Task brief: Below are lines of data; count those that contain "font" and give the total alone.

Dataset extract:

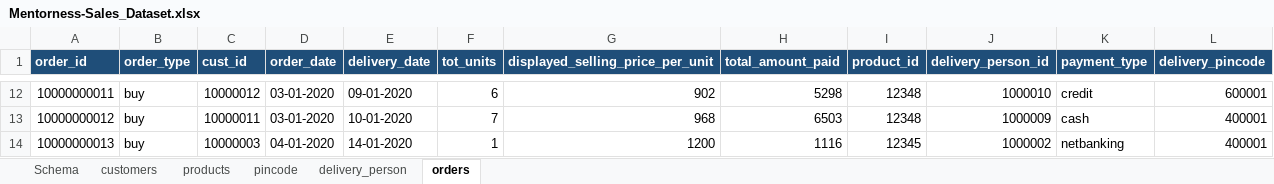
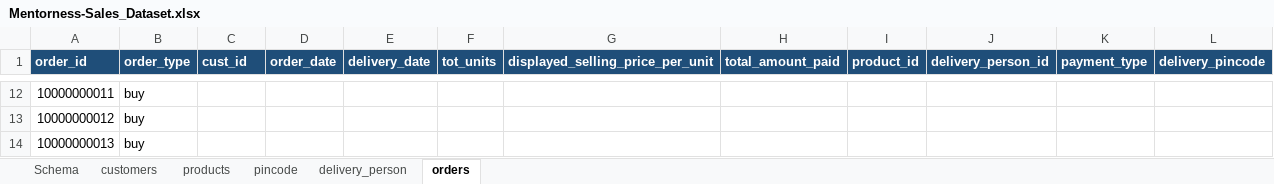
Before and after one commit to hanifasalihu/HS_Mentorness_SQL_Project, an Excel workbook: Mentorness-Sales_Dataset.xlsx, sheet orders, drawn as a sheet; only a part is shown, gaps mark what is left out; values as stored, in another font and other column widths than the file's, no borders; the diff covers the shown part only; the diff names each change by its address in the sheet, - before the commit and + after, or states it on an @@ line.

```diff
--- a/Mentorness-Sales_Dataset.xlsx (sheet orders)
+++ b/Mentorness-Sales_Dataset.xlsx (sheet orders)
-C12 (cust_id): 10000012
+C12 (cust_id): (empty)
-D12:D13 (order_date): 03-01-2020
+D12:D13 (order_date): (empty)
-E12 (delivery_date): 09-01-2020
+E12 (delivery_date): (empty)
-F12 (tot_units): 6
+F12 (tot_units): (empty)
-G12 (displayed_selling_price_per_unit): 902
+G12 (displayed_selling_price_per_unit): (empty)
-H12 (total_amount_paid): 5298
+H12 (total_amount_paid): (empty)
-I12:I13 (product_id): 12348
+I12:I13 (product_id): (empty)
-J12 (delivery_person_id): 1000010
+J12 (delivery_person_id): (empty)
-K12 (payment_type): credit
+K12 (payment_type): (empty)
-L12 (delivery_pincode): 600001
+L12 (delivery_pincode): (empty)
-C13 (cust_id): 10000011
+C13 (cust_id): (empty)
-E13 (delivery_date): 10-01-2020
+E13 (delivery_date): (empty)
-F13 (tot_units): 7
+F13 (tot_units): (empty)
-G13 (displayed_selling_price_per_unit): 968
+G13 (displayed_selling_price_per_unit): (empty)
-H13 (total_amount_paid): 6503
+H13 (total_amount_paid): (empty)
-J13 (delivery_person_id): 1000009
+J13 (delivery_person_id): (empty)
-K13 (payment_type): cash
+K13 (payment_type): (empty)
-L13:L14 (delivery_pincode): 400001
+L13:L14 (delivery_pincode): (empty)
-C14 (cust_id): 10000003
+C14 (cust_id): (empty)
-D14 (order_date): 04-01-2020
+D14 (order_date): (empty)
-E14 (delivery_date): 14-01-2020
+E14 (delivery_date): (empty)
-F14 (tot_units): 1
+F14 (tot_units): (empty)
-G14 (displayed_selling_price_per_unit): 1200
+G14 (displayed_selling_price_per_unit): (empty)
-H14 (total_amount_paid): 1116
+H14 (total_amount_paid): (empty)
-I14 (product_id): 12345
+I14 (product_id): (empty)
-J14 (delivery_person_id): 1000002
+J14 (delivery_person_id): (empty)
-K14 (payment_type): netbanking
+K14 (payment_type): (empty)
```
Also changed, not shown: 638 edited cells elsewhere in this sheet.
--
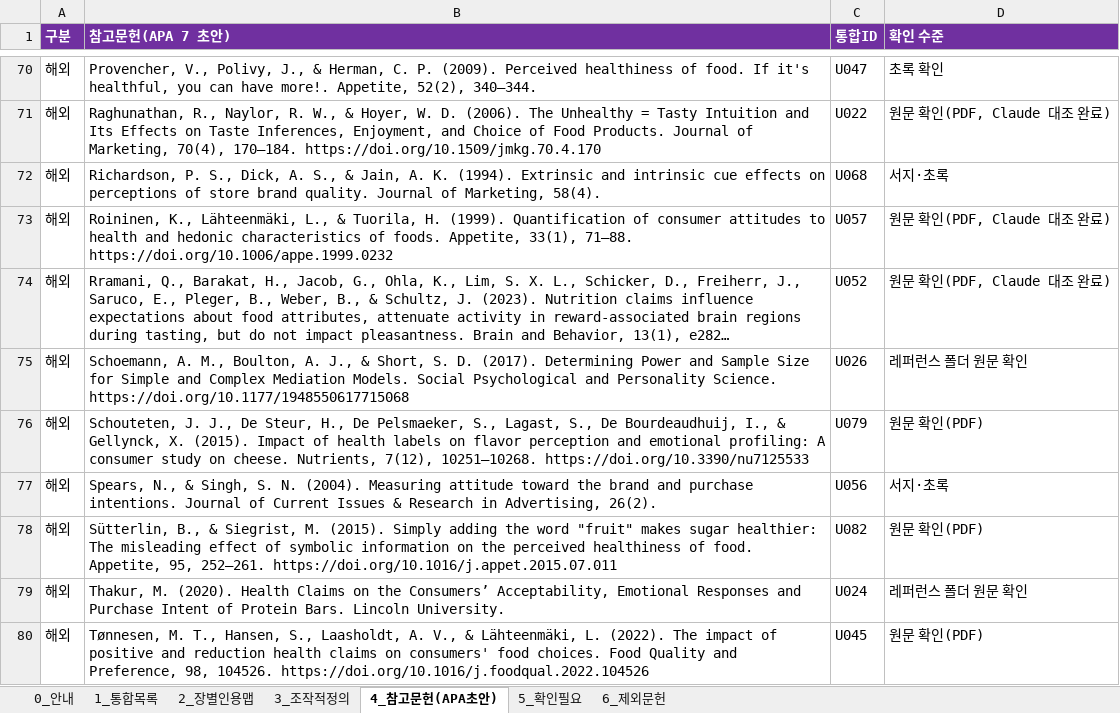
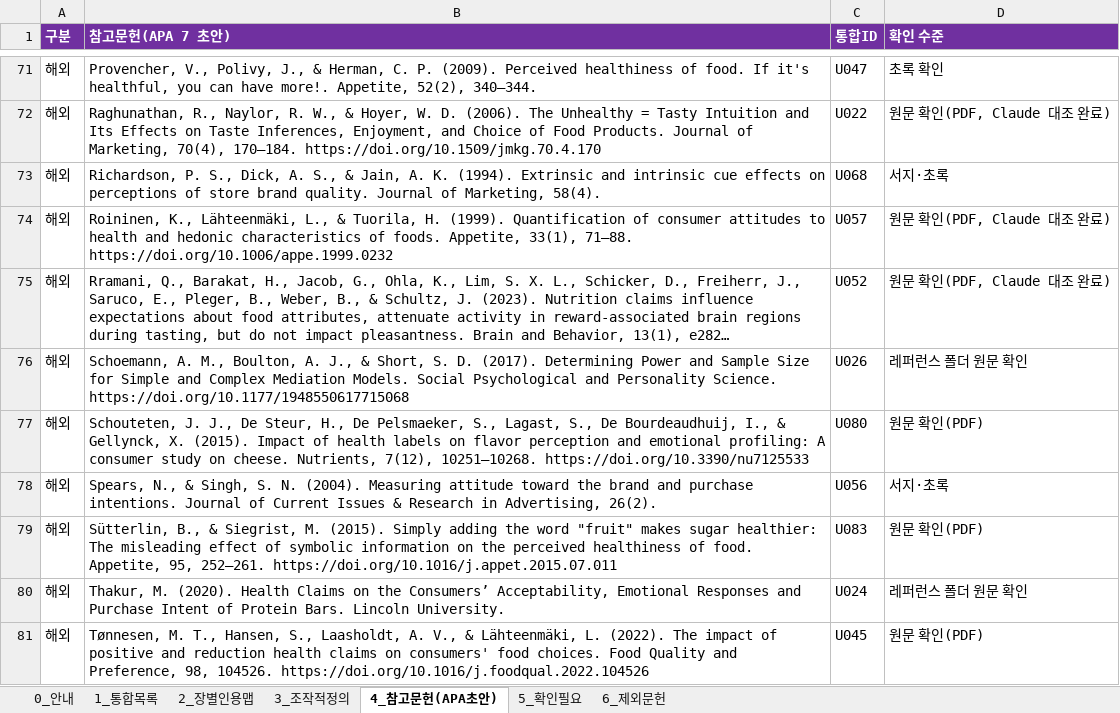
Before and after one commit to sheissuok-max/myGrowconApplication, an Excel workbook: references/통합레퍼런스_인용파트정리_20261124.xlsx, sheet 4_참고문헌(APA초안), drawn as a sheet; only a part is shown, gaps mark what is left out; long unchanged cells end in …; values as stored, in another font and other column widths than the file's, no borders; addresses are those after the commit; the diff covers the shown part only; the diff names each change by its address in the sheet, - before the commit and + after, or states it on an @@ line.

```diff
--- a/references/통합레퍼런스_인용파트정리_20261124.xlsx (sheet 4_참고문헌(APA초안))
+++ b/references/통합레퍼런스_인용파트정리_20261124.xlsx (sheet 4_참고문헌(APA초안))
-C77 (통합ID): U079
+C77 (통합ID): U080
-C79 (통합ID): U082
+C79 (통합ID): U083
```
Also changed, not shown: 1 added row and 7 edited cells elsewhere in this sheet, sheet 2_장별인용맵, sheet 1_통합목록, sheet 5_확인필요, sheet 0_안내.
--
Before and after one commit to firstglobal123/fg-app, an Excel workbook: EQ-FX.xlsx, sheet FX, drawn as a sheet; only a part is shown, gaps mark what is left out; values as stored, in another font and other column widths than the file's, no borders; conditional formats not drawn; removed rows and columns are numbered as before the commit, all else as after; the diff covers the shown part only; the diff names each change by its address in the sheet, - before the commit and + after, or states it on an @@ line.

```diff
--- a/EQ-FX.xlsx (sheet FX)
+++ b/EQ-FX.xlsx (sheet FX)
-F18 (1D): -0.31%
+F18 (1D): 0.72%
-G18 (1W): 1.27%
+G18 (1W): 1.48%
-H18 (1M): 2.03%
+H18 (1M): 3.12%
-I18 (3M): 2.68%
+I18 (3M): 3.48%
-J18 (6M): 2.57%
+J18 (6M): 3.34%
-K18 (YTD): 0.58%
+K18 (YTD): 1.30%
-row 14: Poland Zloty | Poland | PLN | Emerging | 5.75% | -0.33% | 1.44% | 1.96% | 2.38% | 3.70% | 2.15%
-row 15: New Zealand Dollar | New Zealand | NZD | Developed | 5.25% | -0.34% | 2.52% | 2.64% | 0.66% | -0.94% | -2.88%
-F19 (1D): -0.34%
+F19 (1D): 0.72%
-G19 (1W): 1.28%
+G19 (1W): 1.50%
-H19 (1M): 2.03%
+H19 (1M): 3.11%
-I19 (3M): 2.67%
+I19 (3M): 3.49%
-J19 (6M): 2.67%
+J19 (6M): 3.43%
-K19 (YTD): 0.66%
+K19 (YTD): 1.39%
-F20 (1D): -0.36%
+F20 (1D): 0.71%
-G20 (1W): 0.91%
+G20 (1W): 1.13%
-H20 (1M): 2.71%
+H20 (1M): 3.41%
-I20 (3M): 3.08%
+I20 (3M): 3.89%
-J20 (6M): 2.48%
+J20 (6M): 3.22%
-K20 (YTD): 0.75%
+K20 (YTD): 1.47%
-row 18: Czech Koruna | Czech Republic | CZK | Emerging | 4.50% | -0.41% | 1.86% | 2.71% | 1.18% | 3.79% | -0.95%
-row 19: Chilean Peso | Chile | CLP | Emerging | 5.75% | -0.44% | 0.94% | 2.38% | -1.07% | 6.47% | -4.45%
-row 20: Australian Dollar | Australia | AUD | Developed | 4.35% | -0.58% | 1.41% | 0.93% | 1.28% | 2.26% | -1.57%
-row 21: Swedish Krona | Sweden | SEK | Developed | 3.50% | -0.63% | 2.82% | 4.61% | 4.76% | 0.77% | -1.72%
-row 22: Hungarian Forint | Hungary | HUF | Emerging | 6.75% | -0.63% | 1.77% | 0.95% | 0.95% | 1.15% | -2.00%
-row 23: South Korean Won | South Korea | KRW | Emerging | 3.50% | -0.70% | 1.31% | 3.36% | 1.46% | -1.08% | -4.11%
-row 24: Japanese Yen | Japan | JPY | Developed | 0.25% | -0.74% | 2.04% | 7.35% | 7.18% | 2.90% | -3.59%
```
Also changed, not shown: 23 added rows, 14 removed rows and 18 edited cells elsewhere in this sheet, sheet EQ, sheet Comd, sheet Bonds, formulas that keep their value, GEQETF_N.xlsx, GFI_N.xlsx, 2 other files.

Task output: 3